In order to provision the equivalent quality of service (QoS) of legacy connection-oriented layer 2 VPNs (e.g., Frame Relay and ATM), IP VPNs have to overcome the intrinsically best effort characteristics of the Internet. Subsequently, a hierarchical QoS guarantee framework for IP VPNs is proposed, stitching together development progresses from recent research and engineering work.

To differentiate IP VPN QoS, the proportional QoS differentiation model, whose QoS specification granularity compromises that of IntServ and Diffserv, emerges as a potential solution. The investigation of its claimed capability of providing the predictable and controllable QoS differentiation is then conducted.

With respect to the loss rate differentiation, the "packet shortage" phenomenon shown in two classical proportional loss rate (PLR) dropping schemes is studied. On the pursuit of a feasible solution, the potential of compromising the system resource, that is, the buffer, is ruled out; instead, an enhanced "debt-aware" mechanism is suggested to relieve the negative effects of "packet shortage." Simulation results show that "debt-aware" partially curbs the biased loss rate ratios, and improves the queueing delay performance as well.

With respect to the delay differentiation, the dynamic behavior of the average delay difference between successive classes is first analyzed, aiming to gain insights of system dynamics. Then, two classical delay differentiation mechanisms, that is,proportional average delay (PAD) and waiting time priority (WTP), are simulated and discussed. Based on observations on their differentiation performances over both short and long time periods, a combined delay differentiation (CDD) scheme is introduced. Simulations are utilized to validate this method.

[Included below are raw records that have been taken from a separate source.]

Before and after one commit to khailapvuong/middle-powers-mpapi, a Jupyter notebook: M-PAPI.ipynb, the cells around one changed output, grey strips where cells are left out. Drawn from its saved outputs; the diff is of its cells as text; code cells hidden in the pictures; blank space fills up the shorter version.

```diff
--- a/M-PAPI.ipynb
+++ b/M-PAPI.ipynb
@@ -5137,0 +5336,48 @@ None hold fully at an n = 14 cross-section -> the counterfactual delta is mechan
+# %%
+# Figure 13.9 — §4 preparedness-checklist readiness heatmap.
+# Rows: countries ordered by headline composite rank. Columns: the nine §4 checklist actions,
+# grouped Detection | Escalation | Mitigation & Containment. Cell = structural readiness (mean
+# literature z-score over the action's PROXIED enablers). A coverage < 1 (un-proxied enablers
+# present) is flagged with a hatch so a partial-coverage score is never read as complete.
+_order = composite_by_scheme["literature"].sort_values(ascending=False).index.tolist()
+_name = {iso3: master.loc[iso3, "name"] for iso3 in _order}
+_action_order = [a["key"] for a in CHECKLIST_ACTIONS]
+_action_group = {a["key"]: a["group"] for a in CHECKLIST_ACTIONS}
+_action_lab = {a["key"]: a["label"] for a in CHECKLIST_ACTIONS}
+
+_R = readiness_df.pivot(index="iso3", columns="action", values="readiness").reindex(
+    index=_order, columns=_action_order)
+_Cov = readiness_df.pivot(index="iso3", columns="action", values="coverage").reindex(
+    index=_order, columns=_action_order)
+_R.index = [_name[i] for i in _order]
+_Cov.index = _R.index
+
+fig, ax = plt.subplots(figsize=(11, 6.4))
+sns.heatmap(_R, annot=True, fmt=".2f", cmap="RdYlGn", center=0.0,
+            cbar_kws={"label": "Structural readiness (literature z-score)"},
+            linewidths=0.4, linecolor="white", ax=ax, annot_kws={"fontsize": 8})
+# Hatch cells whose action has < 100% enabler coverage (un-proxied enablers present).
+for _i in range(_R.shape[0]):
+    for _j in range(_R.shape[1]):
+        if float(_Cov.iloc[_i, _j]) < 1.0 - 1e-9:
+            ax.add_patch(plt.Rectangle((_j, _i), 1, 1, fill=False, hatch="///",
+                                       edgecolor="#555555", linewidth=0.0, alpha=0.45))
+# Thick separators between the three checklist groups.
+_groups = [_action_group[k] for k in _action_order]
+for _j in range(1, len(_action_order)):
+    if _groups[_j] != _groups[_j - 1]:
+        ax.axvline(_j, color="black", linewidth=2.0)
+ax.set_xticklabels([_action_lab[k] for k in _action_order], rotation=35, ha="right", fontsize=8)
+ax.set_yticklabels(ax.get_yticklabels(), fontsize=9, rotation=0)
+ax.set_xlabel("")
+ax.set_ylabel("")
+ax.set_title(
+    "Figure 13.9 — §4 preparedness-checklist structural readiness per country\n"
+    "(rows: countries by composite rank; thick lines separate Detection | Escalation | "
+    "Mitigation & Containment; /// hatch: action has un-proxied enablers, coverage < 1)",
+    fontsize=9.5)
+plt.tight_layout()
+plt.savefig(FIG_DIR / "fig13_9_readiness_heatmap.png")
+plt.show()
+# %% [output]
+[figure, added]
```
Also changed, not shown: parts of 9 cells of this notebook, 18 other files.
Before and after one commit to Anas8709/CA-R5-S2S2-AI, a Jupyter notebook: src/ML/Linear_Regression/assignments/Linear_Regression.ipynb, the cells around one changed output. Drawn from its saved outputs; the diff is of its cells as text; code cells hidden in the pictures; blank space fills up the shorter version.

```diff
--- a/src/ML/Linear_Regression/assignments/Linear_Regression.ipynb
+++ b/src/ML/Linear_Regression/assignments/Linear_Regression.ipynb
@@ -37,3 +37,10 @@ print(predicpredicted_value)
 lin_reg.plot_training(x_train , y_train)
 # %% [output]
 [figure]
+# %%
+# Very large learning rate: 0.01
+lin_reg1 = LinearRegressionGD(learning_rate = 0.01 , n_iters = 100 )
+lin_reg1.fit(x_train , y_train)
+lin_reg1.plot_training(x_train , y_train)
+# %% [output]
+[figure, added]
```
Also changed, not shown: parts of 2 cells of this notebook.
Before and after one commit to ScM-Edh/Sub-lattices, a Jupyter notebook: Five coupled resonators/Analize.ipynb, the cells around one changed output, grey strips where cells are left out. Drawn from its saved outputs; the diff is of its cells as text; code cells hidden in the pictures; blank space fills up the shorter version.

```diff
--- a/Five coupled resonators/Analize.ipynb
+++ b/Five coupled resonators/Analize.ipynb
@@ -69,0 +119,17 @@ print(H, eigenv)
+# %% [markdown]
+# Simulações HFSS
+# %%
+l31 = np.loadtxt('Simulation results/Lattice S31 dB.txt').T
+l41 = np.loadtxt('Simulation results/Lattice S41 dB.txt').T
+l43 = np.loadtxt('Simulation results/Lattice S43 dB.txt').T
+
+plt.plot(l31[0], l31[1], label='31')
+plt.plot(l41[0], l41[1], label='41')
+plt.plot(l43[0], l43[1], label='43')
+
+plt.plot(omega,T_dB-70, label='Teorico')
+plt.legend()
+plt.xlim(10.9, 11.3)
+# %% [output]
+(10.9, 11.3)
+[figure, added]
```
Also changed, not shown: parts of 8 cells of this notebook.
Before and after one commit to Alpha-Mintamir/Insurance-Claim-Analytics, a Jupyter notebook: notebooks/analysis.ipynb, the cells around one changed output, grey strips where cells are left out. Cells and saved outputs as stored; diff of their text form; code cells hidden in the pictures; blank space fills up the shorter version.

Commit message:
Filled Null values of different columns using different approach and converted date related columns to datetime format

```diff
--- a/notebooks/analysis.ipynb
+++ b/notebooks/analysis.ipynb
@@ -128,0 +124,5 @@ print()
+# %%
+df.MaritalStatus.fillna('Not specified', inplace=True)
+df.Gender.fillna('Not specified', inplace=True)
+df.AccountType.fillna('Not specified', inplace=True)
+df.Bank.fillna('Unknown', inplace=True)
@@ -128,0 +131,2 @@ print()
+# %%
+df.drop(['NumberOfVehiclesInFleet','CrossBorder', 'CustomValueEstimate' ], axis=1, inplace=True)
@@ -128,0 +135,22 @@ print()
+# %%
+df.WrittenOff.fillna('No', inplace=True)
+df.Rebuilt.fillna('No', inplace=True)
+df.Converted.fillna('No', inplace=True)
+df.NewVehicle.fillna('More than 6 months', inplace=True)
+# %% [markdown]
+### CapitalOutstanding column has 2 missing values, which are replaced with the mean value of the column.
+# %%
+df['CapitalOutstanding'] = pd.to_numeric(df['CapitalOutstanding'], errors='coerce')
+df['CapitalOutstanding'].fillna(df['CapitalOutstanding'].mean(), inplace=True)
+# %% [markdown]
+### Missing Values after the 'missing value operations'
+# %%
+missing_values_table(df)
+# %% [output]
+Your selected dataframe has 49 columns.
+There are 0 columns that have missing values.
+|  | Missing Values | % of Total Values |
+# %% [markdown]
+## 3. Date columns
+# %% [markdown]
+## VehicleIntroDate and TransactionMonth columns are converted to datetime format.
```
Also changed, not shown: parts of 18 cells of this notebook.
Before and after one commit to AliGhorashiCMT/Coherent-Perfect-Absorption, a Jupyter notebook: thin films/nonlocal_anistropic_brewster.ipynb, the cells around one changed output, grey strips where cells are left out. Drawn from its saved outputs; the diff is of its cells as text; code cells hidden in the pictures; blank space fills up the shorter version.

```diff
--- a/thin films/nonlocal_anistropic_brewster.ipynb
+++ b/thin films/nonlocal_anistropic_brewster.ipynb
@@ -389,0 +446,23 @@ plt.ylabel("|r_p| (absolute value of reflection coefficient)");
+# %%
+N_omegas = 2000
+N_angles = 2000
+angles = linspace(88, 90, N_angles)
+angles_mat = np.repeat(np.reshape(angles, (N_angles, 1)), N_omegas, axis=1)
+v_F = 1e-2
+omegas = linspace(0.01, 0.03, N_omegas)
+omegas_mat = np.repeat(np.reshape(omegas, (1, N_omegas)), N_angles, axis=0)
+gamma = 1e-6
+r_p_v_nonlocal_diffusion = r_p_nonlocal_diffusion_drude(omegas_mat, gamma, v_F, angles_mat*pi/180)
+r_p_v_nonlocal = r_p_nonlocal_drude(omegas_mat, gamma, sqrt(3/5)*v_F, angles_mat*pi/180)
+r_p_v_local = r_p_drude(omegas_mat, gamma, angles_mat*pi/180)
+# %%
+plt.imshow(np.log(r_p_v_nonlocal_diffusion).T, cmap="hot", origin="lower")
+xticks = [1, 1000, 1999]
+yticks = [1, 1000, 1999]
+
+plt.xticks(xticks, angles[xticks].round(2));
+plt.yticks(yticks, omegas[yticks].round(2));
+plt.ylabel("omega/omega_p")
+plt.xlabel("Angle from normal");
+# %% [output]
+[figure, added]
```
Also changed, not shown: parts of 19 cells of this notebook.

Both loss and delay differentiations are based on a series of differentiation parameters. Though previous work on the selection of delay differentiation parameters has been presented, that of loss differentiation parameters mostly relied on network operators' experience. A quantitative guideline, based on the principles of queueing and optimization, is then proposed to compute loss differentiation parameters. Aside from analysis, the new approach is substantiated by numerical results.